A kidney infection is a painful and unpleasant illness usually caused by cystitis, a common infection of the bladder.
Most people with cystitis will not get a kidney infection, but occasionally the bacteria can travel up from the bladder into one or both kidneys.
If treated with antibiotics straight away a kidney infection does not cause serious harm, although you'll feel very unwell.
If a kidney infection is not treated, it can get worse and sometimes cause permanent kidney damage.
Symptoms of a kidney infection often come on within a few hours.
You can feel feverish, shivery, sick and have a pain in your back or side.
In addition to feeling unwell like this, you may also have symptoms of a urinary tract infection (UTI) such as cystitis.
- needing to pee suddenly or more often than usual
- pain or a burning sensation when peeing
- smelly or cloudy pee
- blood in your pee
When to see a GP
See a GP if you feel feverish and have pain that will not go away in your tummy, lower back or genitals.
Contact a GP immediately if you think your child may have a kidney infection.
If you cannot get a GP appointment and need urgent medical attention, go to your nearest urgent care centre (UCC).
If you do not have a local UCC, go to your nearest A&E.
Diagnosing kidney infection
To work out if you have a kidney infection, your doctor will ask about your symptoms and recent medical history.
They'll carry out a urine test to see if you have a UTI.
If you're a male with a confirmed UTI, a GP will refer you straight to a specialist (a urologist) for further investigation.
Most kidney infections need prompt treatment with antibiotics to stop the infection damaging the kidneys or spreading to the bloodstream.
You may also need painkillers.
If you're especially vulnerable to the effects of an infection (for example, if you have a long-term health condition or are pregnant), you may be admitted to hospital and treated with antibiotics through a drip.
Most people who are diagnosed and treated promptly with antibiotics feel completely better after about 2 weeks.
People who are older or have underlying conditions may take longer to recover.
A kidney infection usually happens when bacteria, often a type called E. coli, get into the tube that carries urine out of your body (urethra).
The bacteria travel up to your bladder, causing cystitis, and then up into your kidneys.
E. coli bacteria normally live in your bowel, where they cause no harm.
They can be transferred from your bottom to your genitals during sex or if you're not careful when wiping your bottom after going to the loo.
A kidney infection can sometimes develop without a bladder infection.

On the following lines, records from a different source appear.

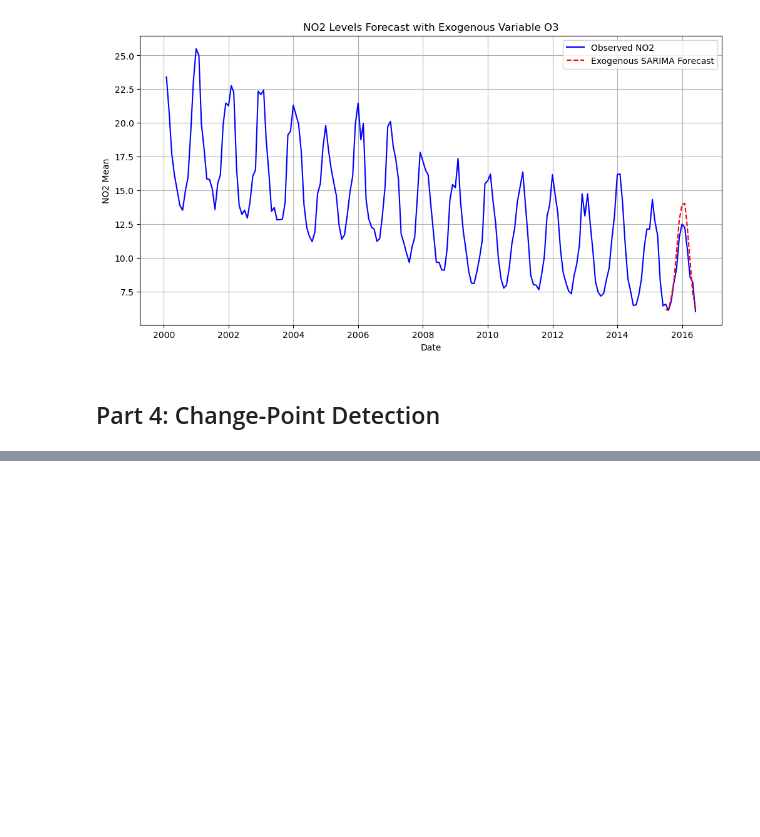
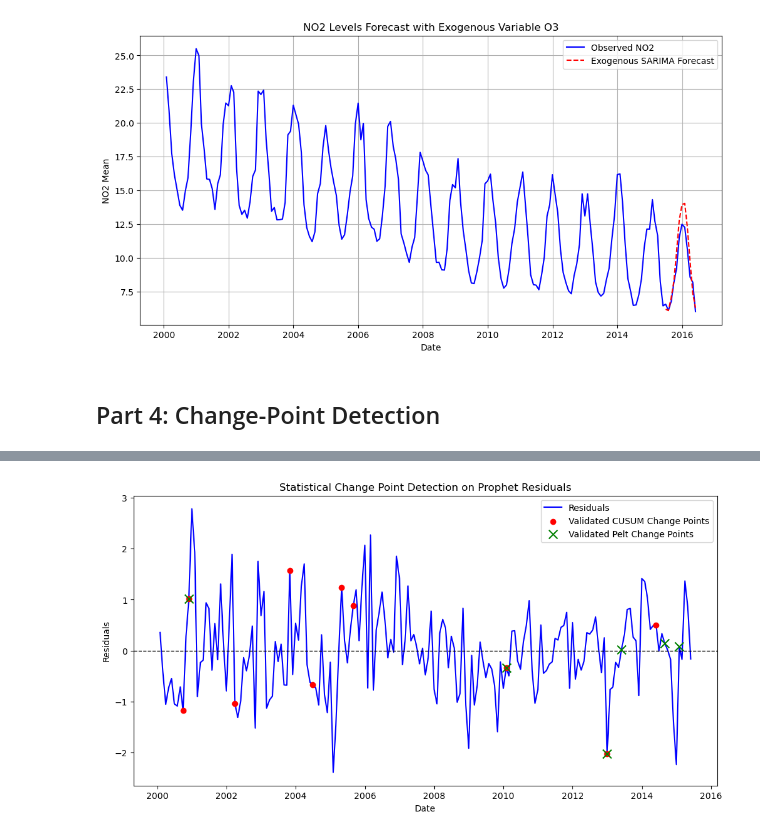
Before and after one commit to AmitShirazi1/TimeSeries_Project, a Jupyter notebook: project_code.ipynb, the cells around one changed output, grey strips where cells are left out. Saved outputs shown, nothing was run; the diff lists cells and outputs as text; code cells hidden in the pictures; blank space fills up the shorter version.

```diff
--- a/project_code.ipynb
+++ b/project_code.ipynb
@@ -650,0 +613,89 @@ Pettitt's test between segments 2 and 3 - p-value: 0.0000
+# %%
+import numpy as np
+import pandas as pd
+import matplotlib.pyplot as plt
+import ruptures as rpt
+from scipy.stats import ttest_ind
+from prophet import Prophet
+
+df_monthly = load_data()
+
+# Compute residuals
+df_forecast = prophet_model.predict(df_prophet[["ds"]])[["ds", "yhat"]]
+df_residuals = df_prophet.merge(df_forecast, on="ds")
+df_residuals["residuals"] = df_residuals["y"] - df_residuals["yhat"]
+
+# CUSUM Function
+def cusum(data, threshold=1.0, drift=0.02):
+    g_pos = np.zeros(len(data))
+    g_neg = np.zeros(len(data))
+    change_points = []
+
+    for i in range(1, len(data)):
+        g_pos[i] = max(0, g_pos[i - 1] + data[i] - drift)
+        g_neg[i] = max(0, g_neg[i - 1] - data[i] - drift)
+
+        if g_pos[i] > threshold:
+            change_points.append(i)
+            g_pos[i] = 0  # Reset
+
+        if g_neg[i] > threshold:
+            change_points.append(i)
+            g_neg[i] = 0  # Reset
+
+    return change_points
+
+# Apply CUSUM
+cusum_change_points = cusum(df_residuals["residuals"].values, threshold=1.0, drift=0.02)
+
+# Pelt Change Point Detection
+algo = rpt.Pelt(model="l2").fit(df_residuals["residuals"].values)
+pelt_change_points = algo.predict(pen=2)
+
+# Statistical Validation (t-test for change point significance)
+def validate_change_points(data, change_points, p_threshold=0.1):
+    valid_change_points = []
+    for cp in change_points:
+        if cp < 5 or cp > len(data) - 5:  # Ignore early/late points
+            continue
+
+        before_segment = data[max(0, cp - 5): cp]  # 5 points before
+        after_segment = data[cp: min(len(data), cp + 5)]  # 5 points after
+
+        stat, p_value = ttest_ind(before_segment, after_segment, equal_var=False)
+        if p_value < p_threshold:  # More lenient threshold (p < 0.1)
+            valid_change_points.append(cp)
+
+    return valid_change_points
+
+# Validate change points
+validated_cusum = validate_change_points(df_residuals["residuals"].values, cusum_change_points)
+validated_pelt = validate_change_points(df_residuals["residuals"].values, pelt_change_points)
+
+# Debugging: Print detected points
+print("CUSUM Detected Change Points:", cusum_change_points)
+print("Validated CUSUM Change Points:", validated_cusum)
+print("Pelt Detected Change Points:", pelt_change_points)
+print("Validated Pelt Change Points:", validated_pelt)
+
+# Plot Results
+plt.figure(figsize=(12, 6))
+plt.plot(df_residuals["ds"], df_residuals["residuals"], label="Residuals", color="blue")
+
+# Highlight CUSUM change points
+plt.scatter(df_residuals["ds"].iloc[validated_cusum],
+            df_residuals["residuals"].iloc[validated_cusum],
+            color="red", label="Validated CUSUM Change Points", zorder=3)
+
+# Highlight Pelt change points
+plt.scatter(df_residuals["ds"].iloc[validated_pelt],
+            df_residuals["residuals"].iloc[validated_pelt],
+            color="green", label="Validated Pelt Change Points", marker="x", zorder=3, s=100)
+
+plt.axhline(y=0, color="black", linestyle="--", linewidth=1)
+plt.xlabel("Date")
+plt.ylabel("Residuals")
+plt.title("Statistical Change Point Detection on Prophet Residuals")
+plt.legend()
+plt.show()
+# %% [output]
@@ -650,0 +706 @@ Pettitt's test between segments 2 and 3 - p-value: 0.0000
+[figure, added]
```
Also changed, not shown: parts of 4 cells of this notebook.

For example, if you have a problem with your kidney, such as kidney stones, or if you have diabetes or a weakened immune system.
Who's at risk

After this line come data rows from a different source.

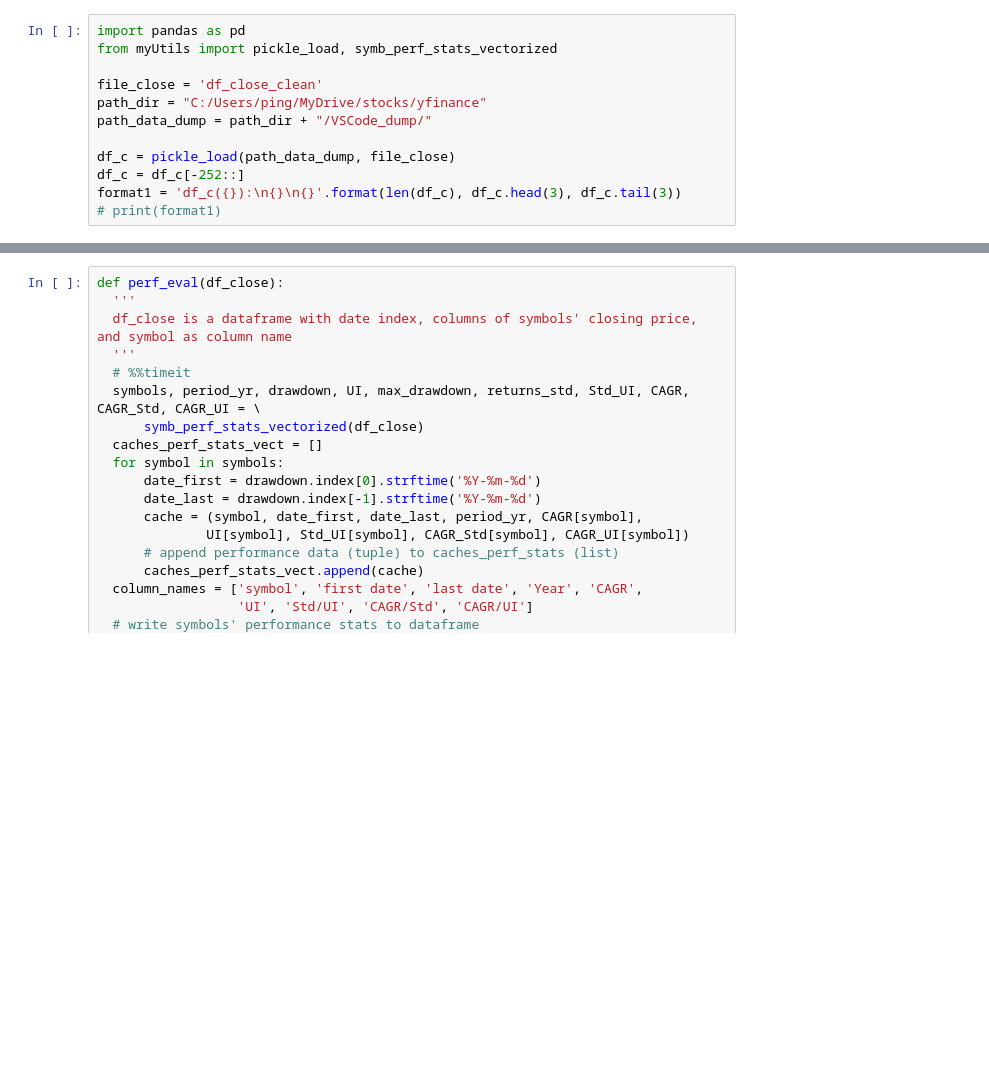
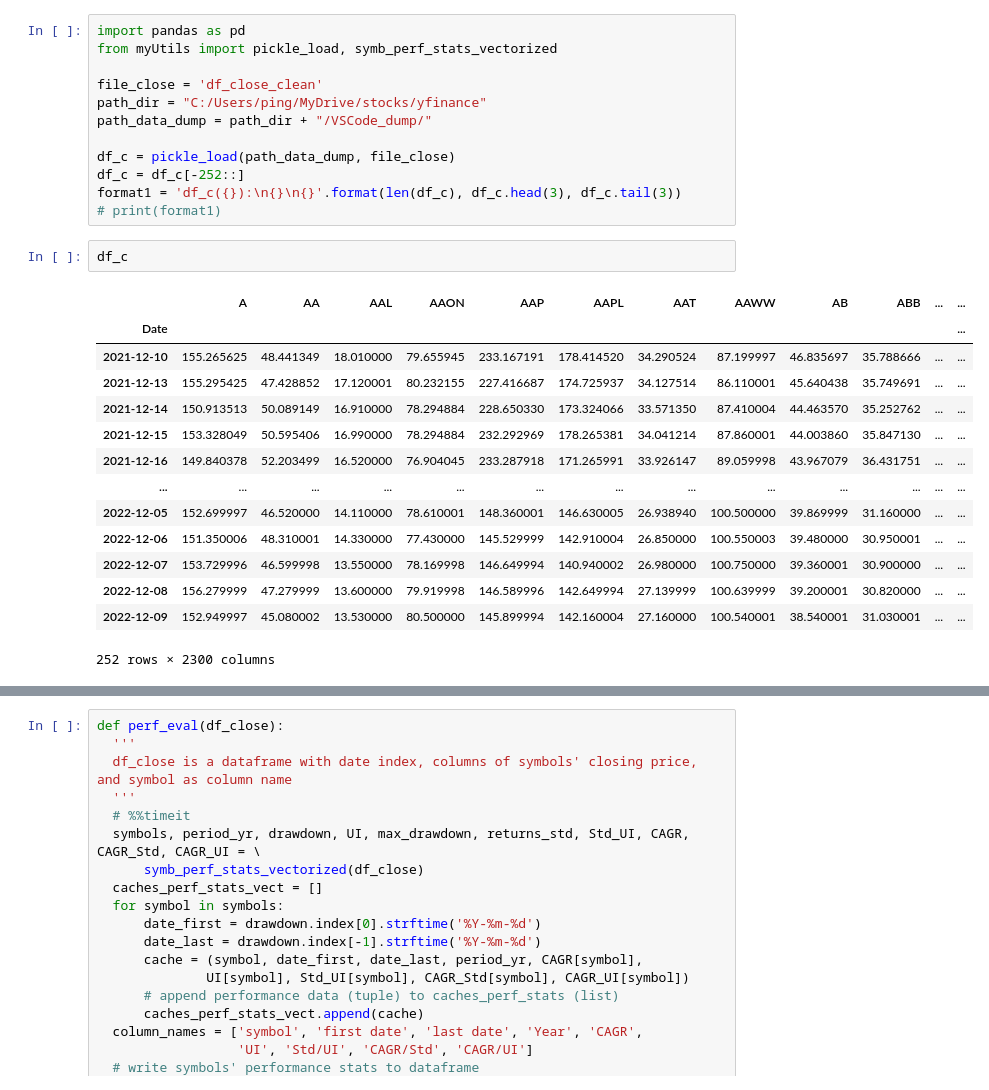
Before and after one commit to pympk/py379, a Jupyter notebook: yf_6eval.ipynb, the cells around one changed output, grey strips where cells are left out. Saved outputs shown, nothing was run; the diff lists cells and outputs as text; blank space fills up the shorter version.

```diff
--- a/yf_6eval.ipynb
+++ b/yf_6eval.ipynb
@@ -10,3 +10,20 @@ df_c = pickle_load(path_data_dump, file_close)
 df_c = df_c[-252::]
 format1 = 'df_c({}):\n{}\n{}'.format(len(df_c), df_c.head(3), df_c.tail(3))
 # print(format1)
+# %%
+df_c
+# %% [output]
+|  | A | AA | AAL | AAON | AAP | AAPL | AAT | AAWW | AB | ABB | ... | ... |
+| Date |  |  |  |  |  |  |  |  |  |  |  | ... |
+| 2021-12-10 | 155.265625 | 48.441349 | 18.010000 | 79.655945 | 233.167191 | 178.414520 | 34.290524 | 87.199997 | 46.835697 | 35.788666 | ... | ... |
+| 2021-12-13 | 155.295425 | 47.428852 | 17.120001 | 80.232155 | 227.416687 | 174.725937 | 34.127514 | 86.110001 | 45.640438 | 35.749691 | ... | ... |
+| 2021-12-14 | 150.913513 | 50.089149 | 16.910000 | 78.294884 | 228.650330 | 173.324066 | 33.571350 | 87.410004 | 44.463570 | 35.252762 | ... | ... |
+| 2021-12-15 | 153.328049 | 50.595406 | 16.990000 | 78.294884 | 232.292969 | 178.265381 | 34.041214 | 87.860001 | 44.003860 | 35.847130 | ... | ... |
+| 2021-12-16 | 149.840378 | 52.203499 | 16.520000 | 76.904045 | 233.287918 | 171.265991 | 33.926147 | 89.059998 | 43.967079 | 36.431751 | ... | ... |
+| ... | ... | ... | ... | ... | ... | ... | ... | ... | ... | ... | ... | ... |
+| 2022-12-05 | 152.699997 | 46.520000 | 14.110000 | 78.610001 | 148.360001 | 146.630005 | 26.938940 | 100.500000 | 39.869999 | 31.160000 | ... | ... |
+| 2022-12-06 | 151.350006 | 48.310001 | 14.330000 | 77.430000 | 145.529999 | 142.910004 | 26.850000 | 100.550003 | 39.480000 | 30.950001 | ... | ... |
+| 2022-12-07 | 153.729996 | 46.599998 | 13.550000 | 78.169998 | 146.649994 | 140.940002 | 26.980000 | 100.750000 | 39.360001 | 30.900000 | ... | ... |
+| 2022-12-08 | 156.279999 | 47.279999 | 13.600000 | 79.919998 | 146.589996 | 142.649994 | 27.139999 | 100.639999 | 39.200001 | 30.820000 | ... | ... |
+| 2022-12-09 | 152.949997 | 45.080002 | 13.530000 | 80.500000 | 145.899994 | 142.160004 | 27.160000 | 100.540001 | 38.540001 | 31.030001 | ... | ... |
+252 rows × 2300 columns
```
Also changed, not shown: parts of 5 cells of this notebook, 3 other files.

Kidney infections can happen at any age and are much more common in women.
This is because a woman's urethra is shorter, making it easier for bacteria to reach the kidneys.
Younger women are most at risk because they tend to be more sexually active, and having frequent sex increases the chances of getting a kidney infection.
The best way to prevent a kidney infection is to keep your bladder and urethra free from bacteria by:
- drinking plenty of fluids (plain water is best)
- going to the loo as soon as you feel the need to, rather than holding it in
- going to the loo after sex
- wiping from front to back after going to the loo
- washing your genitals every day, and before having sex if possible
- treating any constipation – being constipated can increase your chance of developing a UTI
- not using a diaphragm or condoms coated in spermicide if you're prone to getting UTIs – it's thought spermicide can increase your risk of getting a UTI
If you keep getting urine infections, a GP may prescribe you a low dose of antibiotics to take regularly.
This may help to prevent the infection returning or any infection spreading to the kidneys.